Most Active Stories
- Money, Greed and Power Keep Chukchansi Casino Closed, Tribe Still Divided
- Fulton Mall Project To Become Reality?
- Peter Gleick: California Reservoirs at the "Bottom Of The Barrel"
- The Family Peach Farm That Became A Symbol Of The Food Revolution
- Drought: Rafting Season Cancelled For Many In Kern County
Valley Public Radio Staff
Fri February 14, 2014
Obama Visits Drought-Stricken Fresno, Calls For Congressional Action
President Obama visited the valley today in a whirlwind tour, delivering a speech this afternoon at the Los Banos farm of Joe Del Bosque to announce his proposal for emergency drought relief. He says that while the lack of rain and snow is a concern to the Central Valley, it’s also a national issue:
Obama: “California is our biggest economy, California is our biggest agricultural producer, so what happens here matters to every working American, right down to the cost of food that you put on your table.”

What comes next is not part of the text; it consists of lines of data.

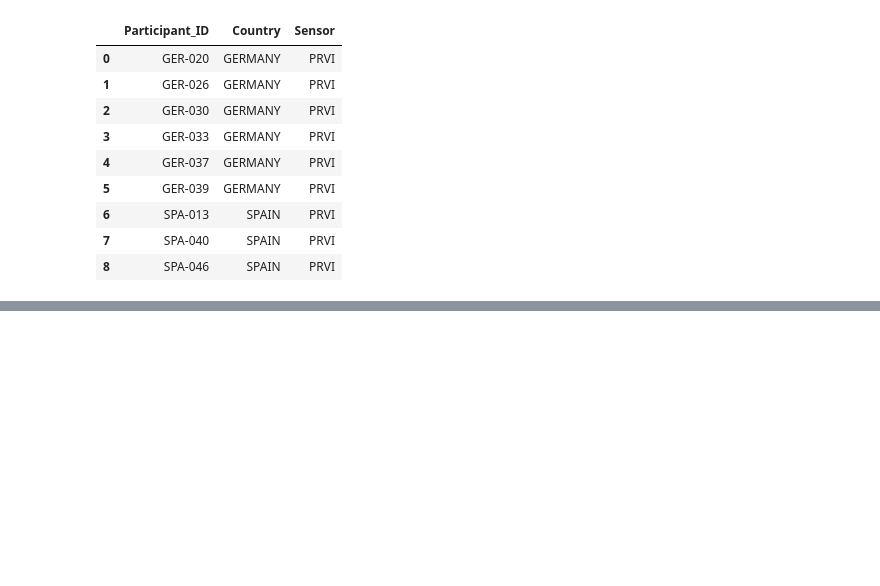
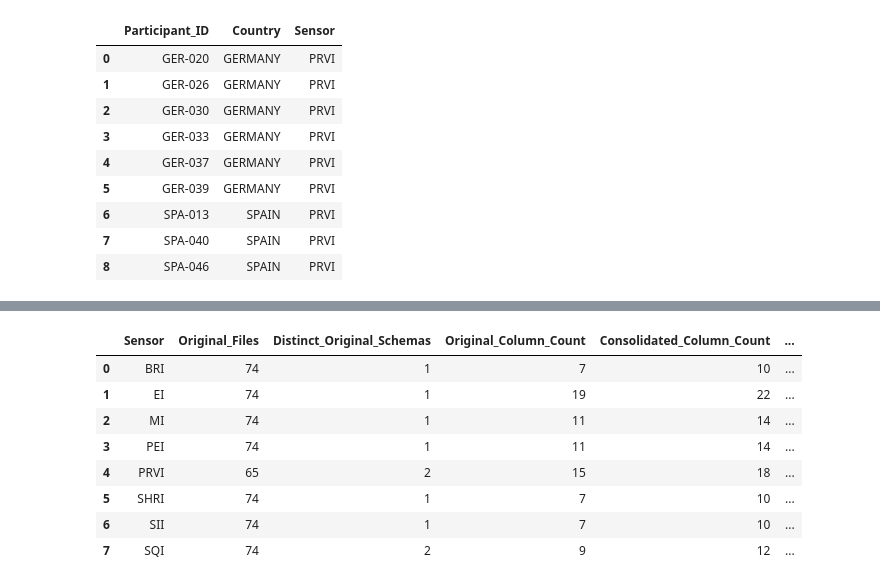
Before and after one commit to Chirag-hub07/Tech_seva, a Jupyter notebook: notebooks/02_data_standardization.ipynb, the cells around one changed output, grey strips where cells are left out. Cells and saved outputs as stored; diff of their text form; code cells hidden in the pictures; blank space fills up the shorter version.

```diff
--- a/notebooks/02_data_standardization.ipynb
+++ b/notebooks/02_data_standardization.ipynb
@@ -480,0 +1600,18 @@ MISSING SENSOR FILES
+# %%
+# Generate sensor loading summary
+
+sensor_load_records = []
+
+for sensor, df in combined_sensor_data.items():
+
+    sensor_load_records.append({
+        "Sensor": sensor,
+        "Participants_with_files": len(sensor_data[sensor]),
+        "Unique_participants": df["Participant_ID"].nunique(),
+        "Total_rows": len(df),
+        "Total_columns": len(df.columns)
+    })
+
+sensor_load_summary_df = pd.DataFrame(sensor_load_records)
+
+display(sensor_load_summary_df)
@@ -480,0 +2122,72 @@ MISSING SENSOR FILES
+# %%
+# Verify original CSV schemas against consolidated datasets
+
+schema_audit_records = []
+
+for sensor in sensors:
+
+    original_schemas = set()
+    original_column_union = set()
+    file_count = 0
+
+    for _, participant in participants_df.iterrows():
+
+        participant_id = participant["Participant_ID"]
+        country = participant["Country"]
+
+        file_path = (
+            index_path
+            / country
+            / participant_id
+            / f"{sensor}.csv"
+        )
+
+        if file_path.exists():
+
+            original_columns = pd.read_csv(
+                file_path,
+                nrows=0
+            ).columns.tolist()
+
+            original_schemas.add(
+                tuple(sorted(original_columns))
+            )
+
+            original_column_union.update(original_columns)
+            file_count += 1
+
+    # Add metadata columns introduced during standardization
+    expected_columns = original_column_union | {
+        "Participant_ID",
+        "Country",
+        "Sensor"
+    }
+
+    consolidated_columns = set(
+        combined_sensor_data[sensor].columns
+    )
+
+    schema_audit_records.append({
+        "Sensor": sensor,
+        "Original_Files": file_count,
+        "Distinct_Original_Schemas": len(original_schemas),
+        "Original_Column_Count": len(original_column_union),
+        "Consolidated_Column_Count": len(consolidated_columns),
+        "All_Original_Columns_Preserved": (
+            expected_columns == consolidated_columns
+        )
+    })
+
+schema_audit_df = pd.DataFrame(schema_audit_records)
+
+display(schema_audit_df)
+# %% [output]
+|  | Sensor | Original_Files | Distinct_Original_Schemas | Original_Column_Count | Consolidated_Column_Count | ... |
+| 0 | BRI | 74 | 1 | 7 | 10 | ... |
+| 1 | EI | 74 | 1 | 19 | 22 | ... |
+| 2 | MI | 74 | 1 | 11 | 14 | ... |
+| 3 | PEI | 74 | 1 | 11 | 14 | ... |
+| 4 | PRVI | 65 | 2 | 15 | 18 | ... |
+| 5 | SHRI | 74 | 1 | 7 | 10 | ... |
+| 6 | SII | 74 | 1 | 7 | 10 | ... |
+| 7 | SQI | 74 | 2 | 9 | 12 | ... |
```
Also changed, not shown: parts of 52 cells of this notebook, 1 other file.
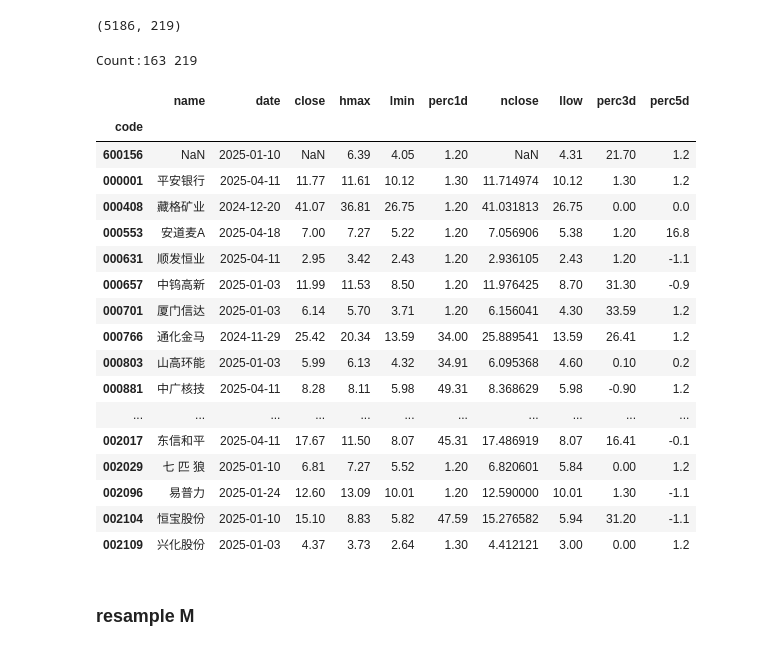
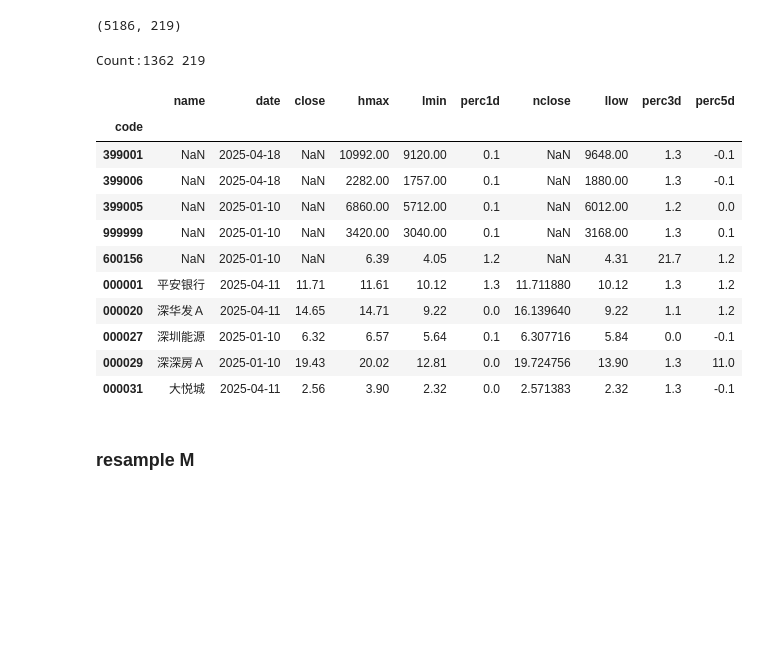
Before and after one commit to johnsonhongyi/pyQuant3, a Jupyter notebook: stock/jupyterAlgo/Quant2023/resample-monitor.ipynb, the cells around one changed output. Cells and saved outputs as stored; diff of their text form; code cells hidden in the pictures; blank space fills up the shorter version.

```diff
--- a/stock/jupyterAlgo/Quant2023/resample-monitor.ipynb
+++ b/stock/jupyterAlgo/Quant2023/resample-monitor.ipynb
@@ -434,28 +435,23 @@ tdx_w.shape
 (5186, 219)
 # %%
 # tw_code = tdx_w.query('lasth1d > lasth2d > lasth3d and close >= high4')
-tw_code = tdx_w.query('lasth1d > lasth2d and lasth2d >lasth3d and lasth2d > upper1')
-show_tdx_data(tw_code)
+# tw_code = tdx_w.query('lasth1d > lasth2d and lasth2d >lasth3d and lasth2d > upper1')
+tw_code = tdx_w.query ('lastp1d > lastp2d and lasth2d > lasth3d and lastl2d > lastl3d and lastp1d > ma51d')
+show_tdx_data(tw_code,limit=10)
 # %% [output]
-Count:163 219
+Count:1362 219
 |  | name | date | close | hmax | lmin | perc1d | nclose | llow | perc3d | perc5d |
 | code |  |  |  |  |  |  |  |  |  |  |
-| 600156 | NaN | 2025-01-10 | NaN | 6.39 | 4.05 | 1.20 | NaN | 4.31 | 21.70 | 1.2 |
-| 000001 | 平安银行 | 2025-04-11 | 11.77 | 11.61 | 10.12 | 1.30 | 11.714974 | 10.12 | 1.30 | 1.2 |
-| 000408 | 藏格矿业 | 2024-12-20 | 41.07 | 36.81 | 26.75 | 1.20 | 41.031813 | 26.75 | 0.00 | 0.0 |
-| 000553 | 安道麦A | 2025-04-18 | 7.00 | 7.27 | 5.22 | 1.20 | 7.056906 | 5.38 | 1.20 | 16.8 |
-| 000631 | 顺发恒业 | 2025-04-11 | 2.95 | 3.42 | 2.43 | 1.20 | 2.936105 | 2.43 | 1.20 | -1.1 |
-| 000657 | 中钨高新 | 2025-01-03 | 11.99 | 11.53 | 8.50 | 1.20 | 11.976425 | 8.70 | 31.30 | -0.9 |
-| 000701 | 厦门信达 | 2025-01-03 | 6.14 | 5.70 | 3.71 | 1.20 | 6.156041 | 4.30 | 33.59 | 1.2 |
-| 000766 | 通化金马 | 2024-11-29 | 25.42 | 20.34 | 13.59 | 34.00 | 25.889541 | 13.59 | 26.41 | 1.2 |
-| 000803 | 山高环能 | 2025-01-03 | 5.99 | 6.13 | 4.32 | 34.91 | 6.095368 | 4.60 | 0.10 | 0.2 |
-| 000881 | 中广核技 | 2025-04-11 | 8.28 | 8.11 | 5.98 | 49.31 | 8.368629 | 5.98 | -0.90 | 1.2 |
-| ... | ... | ... | ... | ... | ... | ... | ... | ... | ... | ... |
-| 002017 | 东信和平 | 2025-04-11 | 17.67 | 11.50 | 8.07 | 45.31 | 17.486919 | 8.07 | 16.41 | -0.1 |
-| 002029 | 七 匹 狼 | 2025-01-10 | 6.81 | 7.27 | 5.52 | 1.20 | 6.820601 | 5.84 | 0.00 | 1.2 |
-| 002096 | 易普力 | 2025-01-24 | 12.60 | 13.09 | 10.01 | 1.20 | 12.590000 | 10.01 | 1.30 | -1.1 |
-| 002104 | 恒宝股份 | 2025-01-10 | 15.10 | 8.83 | 5.82 | 47.59 | 15.276582 | 5.94 | 31.20 | -1.1 |
-| 002109 | 兴化股份 | 2025-01-03 | 4.37 | 3.73 | 2.64 | 1.30 | 4.412121 | 3.00 | 0.00 | 1.2 |
+| 399001 | NaN | 2025-04-18 | NaN | 10992.00 | 9120.00 | 0.1 | NaN | 9648.00 | 1.3 | -0.1 |
+| 399006 | NaN | 2025-04-18 | NaN | 2282.00 | 1757.00 | 0.1 | NaN | 1880.00 | 1.3 | -0.1 |
+| 399005 | NaN | 2025-01-10 | NaN | 6860.00 | 5712.00 | 0.1 | NaN | 6012.00 | 1.2 | 0.0 |
+| 999999 | NaN | 2025-01-10 | NaN | 3420.00 | 3040.00 | 0.1 | NaN | 3168.00 | 1.3 | 0.1 |
+| 600156 | NaN | 2025-01-10 | NaN | 6.39 | 4.05 | 1.2 | NaN | 4.31 | 21.7 | 1.2 |
+| 000001 | 平安银行 | 2025-04-11 | 11.71 | 11.61 | 10.12 | 1.3 | 11.711880 | 10.12 | 1.3 | 1.2 |
+| 000020 | 深华发Ａ | 2025-04-11 | 14.65 | 14.71 | 9.22 | 0.0 | 16.139640 | 9.22 | 1.1 | 1.2 |
+| 000027 | 深圳能源 | 2025-01-10 | 6.32 | 6.57 | 5.64 | 0.1 | 6.307716 | 5.84 | 0.0 | -0.1 |
+| 000029 | 深深房Ａ | 2025-01-10 | 19.43 | 20.02 | 12.81 | 0.0 | 19.724756 | 13.90 | 1.3 | 11.0 |
+| 000031 | 大悦城 | 2025-04-11 | 2.56 | 3.90 | 2.32 | 0.0 | 2.571383 | 2.32 | 1.3 | -0.1 |
 # %% [markdown]
 ### resample M
 # %%
```
Also changed, not shown: parts of 19 cells of this notebook, 3 other files.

The President arrived in Fresno at around 2:40 p.m this afternoon aboard Air Force One. He was accompanied by Senators Barbara Boxer and Dianne Feinstein as well as Fresno Congressman Jim Costa. After landing at Fresno Yosemite International Airport and meeting briefly with Fresno Mayor Ashley Swearengin, the President and his delegation boarded helicopters and flew to a water facility near Firebaugh.
There the President took part in a roundtable discussion with local ag leaders, farmworkers, and environmental groups. He says while the state’s water politics are complicated, the drought has brought consensus about one key issue.
Obama: “One of the great things about that town hall that I just came out of -- not everybody agreed on anything -- (laughter) -- except people did agree that we can't keep on doing business as usual.”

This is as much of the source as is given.